It was the great Thomas Jefferson who said, “The God who gave us life, gave us liberty.” Jefferson asked, “Can the liberties of a nation be secure when we have removed a conviction that these liberties are the gift of God?”
Among those freedoms is the right to worship according to our own beliefs. That is why I will get rid of, and totally destroy, the Johnson Amendment and allow our representatives of faith to speak freely and without fear of retribution. I will do that—remember.
The Johnson Amendment is named after former President Lyndon B Johnson, who introduced the measure in 1954, when he was a mere senator from Texas.
It makes tax-exempt entities like churches and charitable organizations unable, directly or indirectly, to participate in any political campaign on behalf of, or in opposition to, any candidate. In other words, preachers can’t endorse or oppose candidates from the pulpit unless they want to risk losing their tax-exempt status.
Sure, people on the left and on the right argue that churches shouldn’t be tax-exempt anyway, but when it comes to the Johnson Amednment, that’s completely beside the point. This law is one of the brightest and clearest lines ever drawn by lawmakers to separate church and state.

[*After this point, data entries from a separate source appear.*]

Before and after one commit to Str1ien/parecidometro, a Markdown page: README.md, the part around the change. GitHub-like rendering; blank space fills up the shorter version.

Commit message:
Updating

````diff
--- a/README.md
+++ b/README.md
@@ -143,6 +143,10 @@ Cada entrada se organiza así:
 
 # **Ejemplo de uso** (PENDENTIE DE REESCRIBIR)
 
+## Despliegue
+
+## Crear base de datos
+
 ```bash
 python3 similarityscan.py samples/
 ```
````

For the record, Mr Trump promised during the campaign, as part of an outreach effort to religious conservatives, that he would work to eliminate the Johnson Amendment, which has been a goal of people on the right side of the political spectrum in particular. The argument they make is that it violates their free speech rights and their free exercise rights in that they are being prohibited from doing something that may serve the best interests of their church.
The courts have not agreed, and the law stands. Given a movement last year led by Jerry Falwell Jr, whom Mr Trump has picked to head up a higher education initiative, in which Mr Falwell said repealing the Johnson Amendment would “create a huge revolution for conservative Christians and for free speech,” I can understand where Mr Trump is coming from. Repealing the Johnson Amendment would enable, among other things, political action committees launching from the church pulpit.

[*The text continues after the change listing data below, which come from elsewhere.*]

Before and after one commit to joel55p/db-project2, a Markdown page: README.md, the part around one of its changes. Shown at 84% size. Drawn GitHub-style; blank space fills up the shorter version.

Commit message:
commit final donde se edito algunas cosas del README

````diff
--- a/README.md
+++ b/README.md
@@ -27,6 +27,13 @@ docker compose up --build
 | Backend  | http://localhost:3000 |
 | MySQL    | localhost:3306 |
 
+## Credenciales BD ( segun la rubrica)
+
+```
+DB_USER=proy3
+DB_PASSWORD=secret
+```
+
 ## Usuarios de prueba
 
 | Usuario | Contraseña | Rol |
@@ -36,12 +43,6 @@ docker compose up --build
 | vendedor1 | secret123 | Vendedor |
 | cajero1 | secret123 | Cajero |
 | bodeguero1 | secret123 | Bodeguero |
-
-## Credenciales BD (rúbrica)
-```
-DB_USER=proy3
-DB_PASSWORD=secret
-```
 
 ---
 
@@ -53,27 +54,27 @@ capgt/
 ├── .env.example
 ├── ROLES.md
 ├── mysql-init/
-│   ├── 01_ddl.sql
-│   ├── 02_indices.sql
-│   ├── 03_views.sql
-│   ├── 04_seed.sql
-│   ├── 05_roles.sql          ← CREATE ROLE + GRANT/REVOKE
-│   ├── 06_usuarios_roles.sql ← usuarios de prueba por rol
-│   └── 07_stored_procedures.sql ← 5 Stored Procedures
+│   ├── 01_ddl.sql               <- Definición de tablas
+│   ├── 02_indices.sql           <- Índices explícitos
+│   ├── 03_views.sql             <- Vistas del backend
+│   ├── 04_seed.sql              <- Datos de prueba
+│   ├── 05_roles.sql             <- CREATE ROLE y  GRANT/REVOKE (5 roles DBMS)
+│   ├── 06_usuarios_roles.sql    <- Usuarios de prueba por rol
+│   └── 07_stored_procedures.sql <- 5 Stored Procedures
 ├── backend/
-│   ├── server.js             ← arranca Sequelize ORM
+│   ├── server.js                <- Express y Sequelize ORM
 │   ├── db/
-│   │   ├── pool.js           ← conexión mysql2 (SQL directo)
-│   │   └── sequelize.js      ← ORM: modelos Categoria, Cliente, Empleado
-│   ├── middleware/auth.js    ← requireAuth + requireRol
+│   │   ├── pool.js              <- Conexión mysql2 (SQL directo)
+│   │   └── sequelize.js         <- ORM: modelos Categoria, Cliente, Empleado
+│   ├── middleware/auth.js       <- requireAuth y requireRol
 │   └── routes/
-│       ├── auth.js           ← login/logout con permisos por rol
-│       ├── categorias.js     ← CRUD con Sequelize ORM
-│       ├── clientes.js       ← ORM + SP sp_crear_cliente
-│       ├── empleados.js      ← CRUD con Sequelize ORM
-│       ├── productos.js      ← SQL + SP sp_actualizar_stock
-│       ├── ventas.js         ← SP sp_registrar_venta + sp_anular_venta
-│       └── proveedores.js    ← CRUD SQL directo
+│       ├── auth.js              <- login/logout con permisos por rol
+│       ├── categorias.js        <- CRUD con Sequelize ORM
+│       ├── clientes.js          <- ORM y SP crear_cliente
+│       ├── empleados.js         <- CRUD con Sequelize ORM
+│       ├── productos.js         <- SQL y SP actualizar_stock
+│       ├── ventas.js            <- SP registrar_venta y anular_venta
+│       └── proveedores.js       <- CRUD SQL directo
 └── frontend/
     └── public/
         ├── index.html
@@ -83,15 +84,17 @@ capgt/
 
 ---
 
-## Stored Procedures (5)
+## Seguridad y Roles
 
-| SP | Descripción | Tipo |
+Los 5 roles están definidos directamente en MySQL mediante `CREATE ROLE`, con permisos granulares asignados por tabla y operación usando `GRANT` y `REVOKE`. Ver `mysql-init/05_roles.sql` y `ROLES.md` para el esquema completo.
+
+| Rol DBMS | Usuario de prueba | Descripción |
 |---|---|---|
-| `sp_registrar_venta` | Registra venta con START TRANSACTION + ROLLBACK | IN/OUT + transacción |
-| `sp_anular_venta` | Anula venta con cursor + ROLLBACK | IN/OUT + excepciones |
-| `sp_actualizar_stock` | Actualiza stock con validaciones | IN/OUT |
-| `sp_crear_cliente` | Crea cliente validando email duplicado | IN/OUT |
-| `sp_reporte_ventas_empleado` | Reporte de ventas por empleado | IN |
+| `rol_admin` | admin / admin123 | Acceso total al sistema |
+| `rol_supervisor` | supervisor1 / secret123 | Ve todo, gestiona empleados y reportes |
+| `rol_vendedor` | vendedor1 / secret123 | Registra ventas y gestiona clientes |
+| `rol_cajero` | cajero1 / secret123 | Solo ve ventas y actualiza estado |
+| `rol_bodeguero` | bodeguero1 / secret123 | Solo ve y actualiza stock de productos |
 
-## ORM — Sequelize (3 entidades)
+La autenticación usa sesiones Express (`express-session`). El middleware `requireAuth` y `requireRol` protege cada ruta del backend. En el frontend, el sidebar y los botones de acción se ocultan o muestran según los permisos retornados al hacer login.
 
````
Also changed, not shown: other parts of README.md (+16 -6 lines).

The problem, as any government student knows, is that presidents don’t “destroy” laws; they “enforce” them. So any destruction of the law would require an act of Congress. That could happen, but considerable opposition could be expected: Mr Trump’s promise to “destroy” the law is a direct violation of the Constitution—just in case anyone still cares.
- A draft of an order to “avoid potential violations of Religious Freedom” and not “coerce” religious people or organizations from “participating in activities that violate their conscience” is reportedly circulating in the White House. If the president ever sees and signs the order, it would open a vigorous debate over gay rights, women’s rights, and other “liberal” causes religious conservatives have historically sought to restrict.

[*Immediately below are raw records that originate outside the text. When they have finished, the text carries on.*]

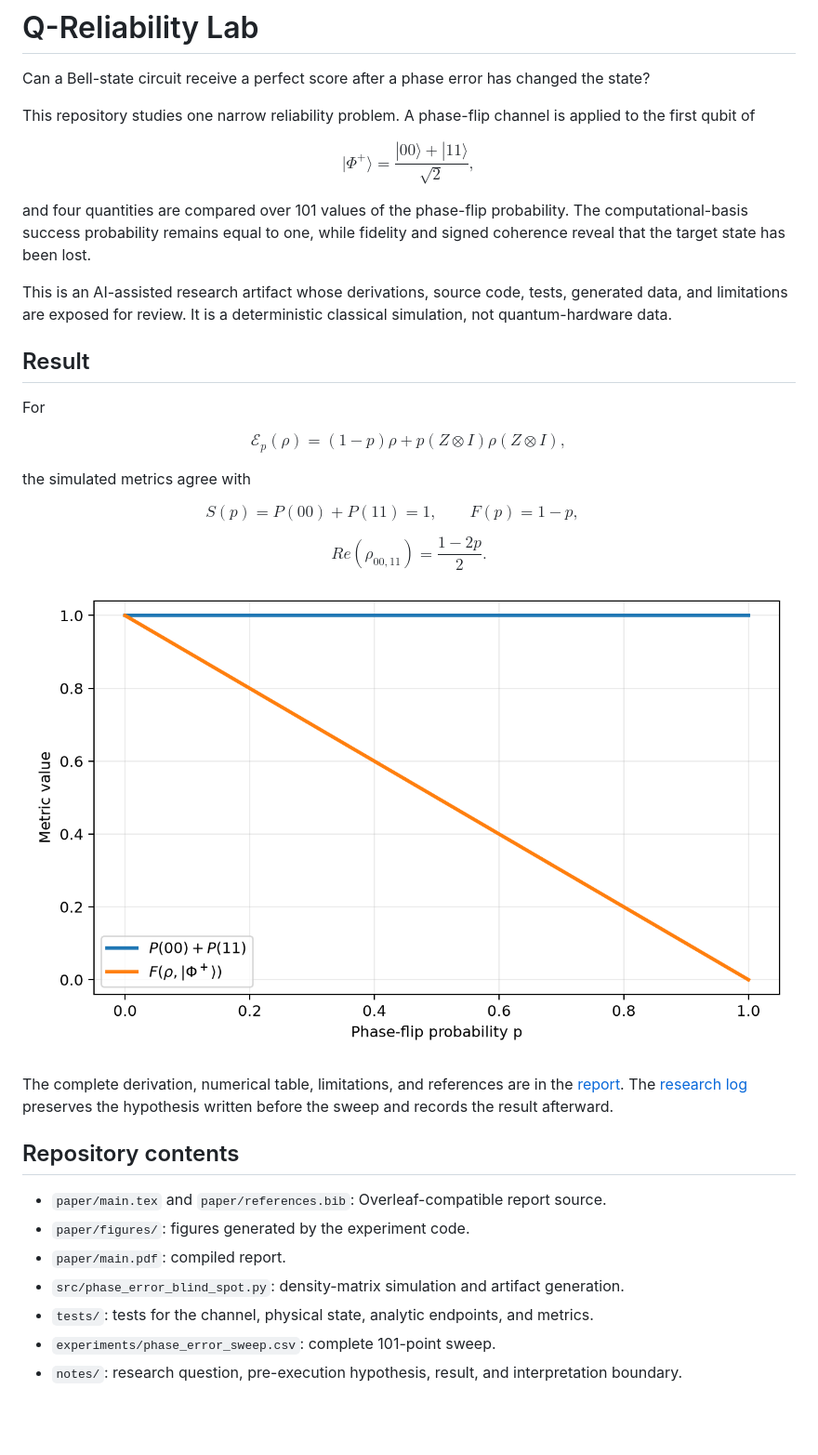
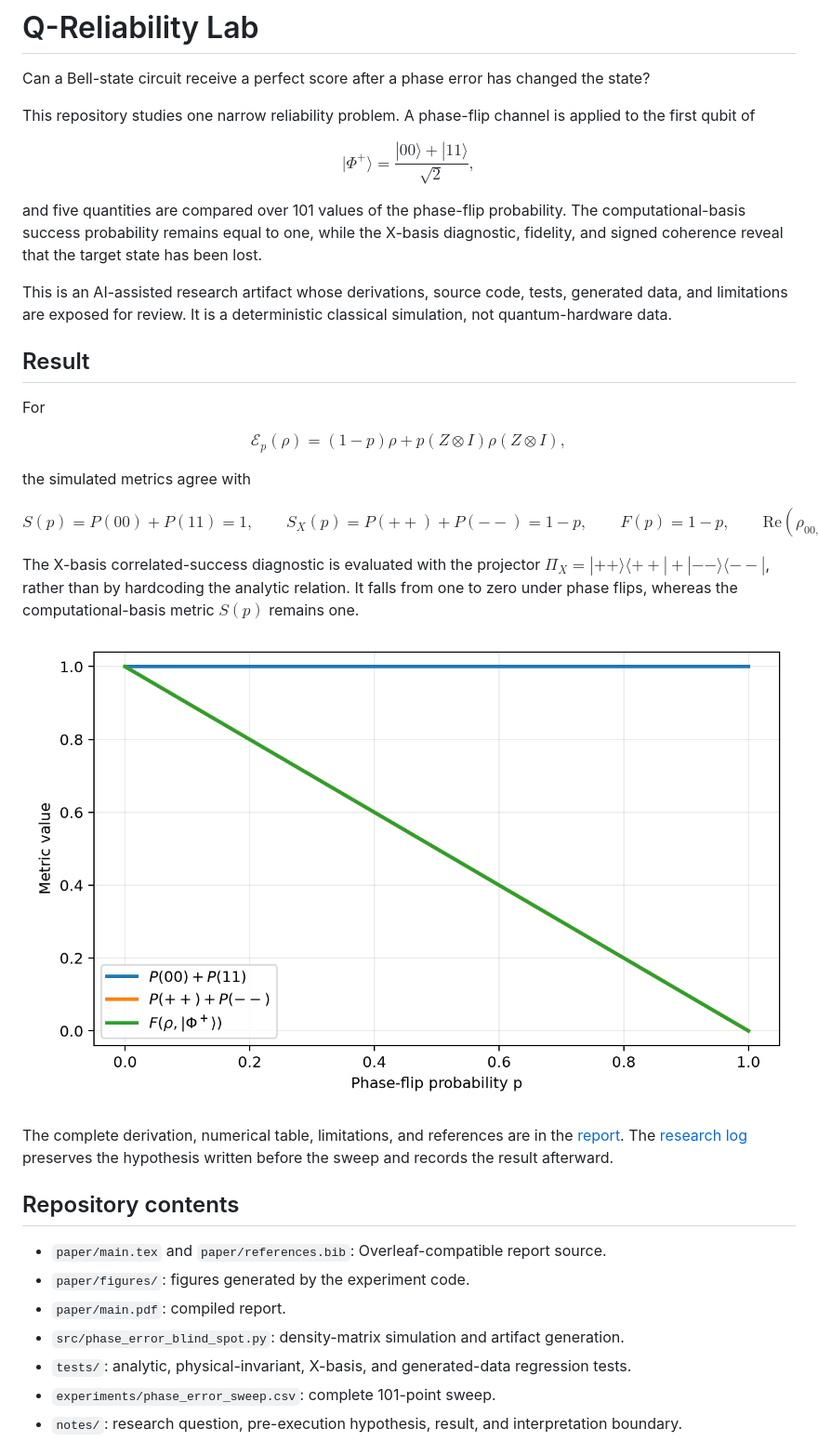
Before and after one commit to Raina-ya/q-reliability-lab, a Markdown page: README.md, the part around the change. Shown at 93% size. Rendered like a GitHub page; pictures changed too: paper/figures/success_vs_fidelity.png; blank space fills up the shorter version.

Commit message:
Export X-basis success in experiment data

```diff
--- a/README.md
+++ b/README.md
@@ -8,7 +8,7 @@ $$
 |\Phi^+\rangle=\frac{|00\rangle+|11\rangle}{\sqrt{2}},
 $$
 
-and four quantities are compared over 101 values of the phase-flip probability. The computational-basis success probability remains equal to one, while fidelity and signed coherence reveal that the target state has been lost.
+and five quantities are compared over 101 values of the phase-flip probability. The computational-basis success probability remains equal to one, while the X-basis diagnostic, fidelity, and signed coherence reveal that the target state has been lost.
 
 This is an AI-assisted research artifact whose derivations, source code, tests, generated data, and limitations are exposed for review. It is a deterministic classical simulation, not quantum-hardware data.
 
@@ -25,12 +25,17 @@ the simulated metrics agree with
 $$
 S(p)=P(00)+P(11)=1,
 \qquad
+S_X(p)=P(++)+P(--)=1-p,
+\qquad
 F(p)=1-p,
 \qquad
+\mathrm{Re}(\rho_{00,11})=\frac{1-2p}{2}.
 $$
 
-**$${Re}(\rho_{00,11})=\frac{1-2p}{2}.$$**
-
+The X-basis correlated-success diagnostic is evaluated with the projector
+$\Pi_X=|++\rangle\langle++|+|--\rangle\langle--|$, rather than by hardcoding
+the analytic relation. It falls from one to zero under phase flips, whereas
+the computational-basis metric $S(p)$ remains one.
 
 ![Computational-basis success remains one while fidelity decreases.](paper/figures/success_vs_fidelity.png)
 
@@ -42,7 +47,7 @@ The complete derivation, numerical table, limitations, and references are in the
 - `paper/figures/`: figures generated by the experiment code.
 - `paper/main.pdf`: compiled report.
 - `src/phase_error_blind_spot.py`: density-matrix simulation and artifact generation.
-- `tests/`: tests for the channel, physical state, analytic endpoints, and metrics.
+- `tests/`: analytic, physical-invariant, X-basis, and generated-data regression tests.
 - `experiments/phase_error_sweep.csv`: complete 101-point sweep.
 - `notes/`: research question, pre-execution hypothesis, result, and interpretation boundary.
 
```
Also changed, not shown: notes/2026-10-29-analytic-phase-flip-record.md (+14 -0 lines), 5 other files.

I also have to wonder if anyone told Mr Trump that such a change would also affect mosques. You know: those houses of worship where Muslims pray and plot evil actions against infidels who are Christian Americans.
“When fascism comes to America, it will be wrapped in the flag and carrying a cross.” Sinclair Lewis is variously quoted as saying. Mr Trump here tells people of the great Christian church, the body of Christ, that all their dreams have come true. In fact, he moves one step closer to his own dreams of autocracy.